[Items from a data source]
BEGIN
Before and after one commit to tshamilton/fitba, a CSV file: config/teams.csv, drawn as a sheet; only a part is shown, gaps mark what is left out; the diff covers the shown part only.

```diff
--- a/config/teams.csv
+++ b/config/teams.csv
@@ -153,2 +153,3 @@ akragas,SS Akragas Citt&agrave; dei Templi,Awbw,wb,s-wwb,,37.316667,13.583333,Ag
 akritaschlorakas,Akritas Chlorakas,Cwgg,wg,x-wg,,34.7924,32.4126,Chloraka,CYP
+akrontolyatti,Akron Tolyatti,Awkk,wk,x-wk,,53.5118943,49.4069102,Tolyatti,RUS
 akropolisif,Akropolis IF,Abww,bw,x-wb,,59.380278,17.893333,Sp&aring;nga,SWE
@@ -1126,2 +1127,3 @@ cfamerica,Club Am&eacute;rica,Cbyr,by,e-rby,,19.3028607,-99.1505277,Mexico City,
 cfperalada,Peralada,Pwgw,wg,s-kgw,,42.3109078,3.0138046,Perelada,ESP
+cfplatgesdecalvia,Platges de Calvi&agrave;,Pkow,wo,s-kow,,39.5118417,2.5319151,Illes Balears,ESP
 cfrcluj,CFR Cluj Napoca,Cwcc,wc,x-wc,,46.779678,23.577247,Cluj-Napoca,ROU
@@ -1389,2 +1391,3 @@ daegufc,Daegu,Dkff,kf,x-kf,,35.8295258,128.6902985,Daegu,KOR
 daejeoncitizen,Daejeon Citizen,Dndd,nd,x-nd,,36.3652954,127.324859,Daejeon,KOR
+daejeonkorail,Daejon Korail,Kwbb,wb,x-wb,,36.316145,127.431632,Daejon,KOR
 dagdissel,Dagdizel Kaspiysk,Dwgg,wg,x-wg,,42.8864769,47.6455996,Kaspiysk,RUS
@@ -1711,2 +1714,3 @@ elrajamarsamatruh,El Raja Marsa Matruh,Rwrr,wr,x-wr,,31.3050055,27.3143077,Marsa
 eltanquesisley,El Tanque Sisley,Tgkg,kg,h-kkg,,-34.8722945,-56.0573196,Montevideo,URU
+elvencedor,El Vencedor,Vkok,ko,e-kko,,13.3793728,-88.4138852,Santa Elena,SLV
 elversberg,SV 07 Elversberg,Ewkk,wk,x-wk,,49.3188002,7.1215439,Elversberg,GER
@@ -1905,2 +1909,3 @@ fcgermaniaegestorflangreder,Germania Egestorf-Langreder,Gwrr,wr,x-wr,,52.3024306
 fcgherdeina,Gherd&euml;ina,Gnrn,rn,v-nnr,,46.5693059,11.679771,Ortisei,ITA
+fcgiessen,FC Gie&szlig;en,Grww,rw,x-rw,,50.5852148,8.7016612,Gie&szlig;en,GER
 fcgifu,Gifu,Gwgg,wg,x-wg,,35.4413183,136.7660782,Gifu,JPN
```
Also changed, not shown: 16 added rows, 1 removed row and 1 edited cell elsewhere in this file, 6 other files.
END
Looking through the data above, copy out each line in which the string "shown" occurs.

SOLUTION TO THIS EXERCISE:
Before and after one commit to tshamilton/fitba, a CSV file: config/teams.csv, drawn as a sheet; only a part is shown, gaps mark what is left out; the diff covers the shown part only.
Also changed, not shown: 16 added rows, 1 removed row and 1 edited cell elsewhere in this file, 6 other files.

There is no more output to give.